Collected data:
-*-

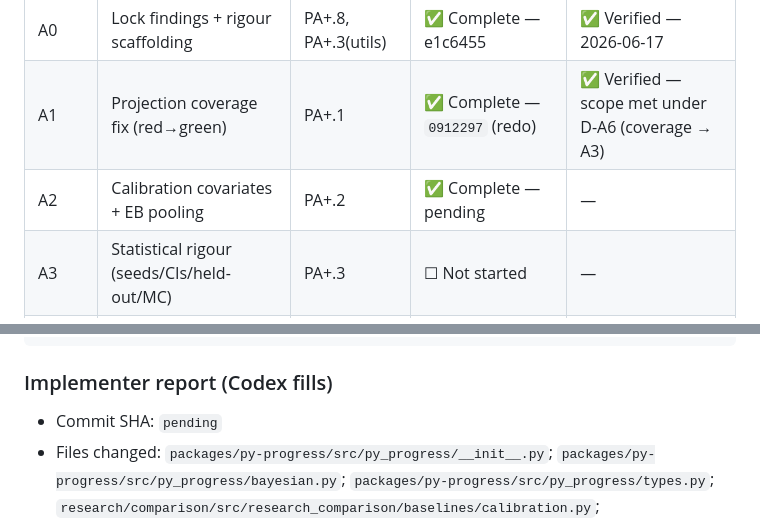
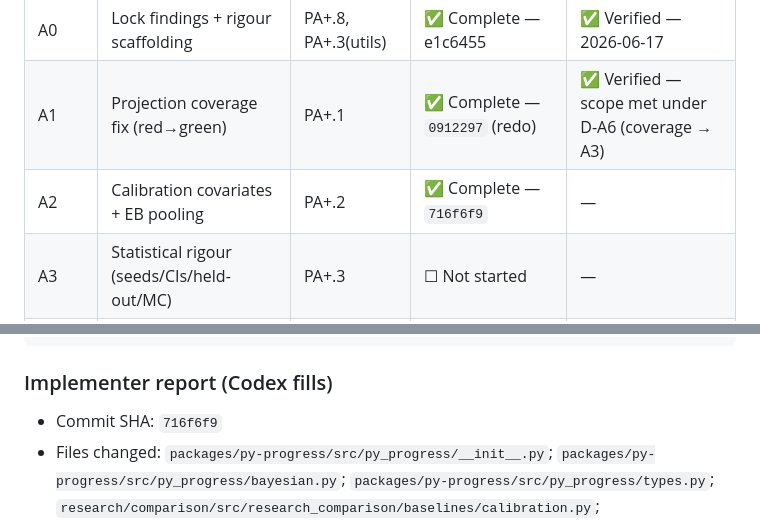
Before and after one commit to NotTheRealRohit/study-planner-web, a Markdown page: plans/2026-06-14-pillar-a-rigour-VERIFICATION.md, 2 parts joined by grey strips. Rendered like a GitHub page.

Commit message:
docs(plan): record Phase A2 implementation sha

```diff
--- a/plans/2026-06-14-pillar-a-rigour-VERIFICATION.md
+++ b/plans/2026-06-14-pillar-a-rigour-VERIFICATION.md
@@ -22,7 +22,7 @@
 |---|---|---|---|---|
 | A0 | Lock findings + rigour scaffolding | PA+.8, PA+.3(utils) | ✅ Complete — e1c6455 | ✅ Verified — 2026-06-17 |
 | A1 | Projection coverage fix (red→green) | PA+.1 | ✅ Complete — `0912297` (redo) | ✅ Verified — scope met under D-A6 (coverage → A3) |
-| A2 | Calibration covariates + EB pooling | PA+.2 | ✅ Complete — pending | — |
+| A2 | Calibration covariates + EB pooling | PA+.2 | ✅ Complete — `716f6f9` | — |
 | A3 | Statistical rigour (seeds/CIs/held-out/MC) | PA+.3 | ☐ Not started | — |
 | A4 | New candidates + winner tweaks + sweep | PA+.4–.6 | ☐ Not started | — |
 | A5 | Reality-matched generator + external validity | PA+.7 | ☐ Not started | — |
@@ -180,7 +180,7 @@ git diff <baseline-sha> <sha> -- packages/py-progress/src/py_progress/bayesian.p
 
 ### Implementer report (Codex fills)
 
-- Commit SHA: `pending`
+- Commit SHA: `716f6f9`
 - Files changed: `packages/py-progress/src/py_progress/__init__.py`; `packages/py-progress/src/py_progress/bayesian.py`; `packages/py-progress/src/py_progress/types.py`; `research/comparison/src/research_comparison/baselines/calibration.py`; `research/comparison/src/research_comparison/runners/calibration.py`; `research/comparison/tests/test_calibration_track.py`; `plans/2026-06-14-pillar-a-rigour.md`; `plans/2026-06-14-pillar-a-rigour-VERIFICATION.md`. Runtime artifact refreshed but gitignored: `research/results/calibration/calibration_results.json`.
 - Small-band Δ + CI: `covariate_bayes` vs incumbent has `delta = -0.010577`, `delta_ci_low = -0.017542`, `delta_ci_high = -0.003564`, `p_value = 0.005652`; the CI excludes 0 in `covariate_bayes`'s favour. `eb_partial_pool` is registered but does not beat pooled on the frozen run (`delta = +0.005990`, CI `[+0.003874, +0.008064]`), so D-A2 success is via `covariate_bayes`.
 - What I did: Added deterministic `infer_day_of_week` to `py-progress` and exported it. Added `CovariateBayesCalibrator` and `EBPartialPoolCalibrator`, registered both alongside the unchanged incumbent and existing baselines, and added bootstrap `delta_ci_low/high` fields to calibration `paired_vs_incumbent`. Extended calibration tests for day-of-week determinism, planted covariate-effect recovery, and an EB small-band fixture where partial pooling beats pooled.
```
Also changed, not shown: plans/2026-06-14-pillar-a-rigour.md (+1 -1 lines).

-*-

## Assignment
Could you copy every line in the records that holds "Complete"?

## Answer to this exercise
 | A0 | Lock findings + rigour scaffolding | PA+.8, PA+.3(utils) | ✅ Complete — e1c6455 | ✅ Verified — 2026-06-17 |
 | A1 | Projection coverage fix (red→green) | PA+.1 | ✅ Complete — `0912297` (redo) | ✅ Verified — scope met under D-A6 (coverage → A3) |
-| A2 | Calibration covariates + EB pooling | PA+.2 | ✅ Complete — pending | — |
+| A2 | Calibration covariates + EB pooling | PA+.2 | ✅ Complete — `716f6f9` | — |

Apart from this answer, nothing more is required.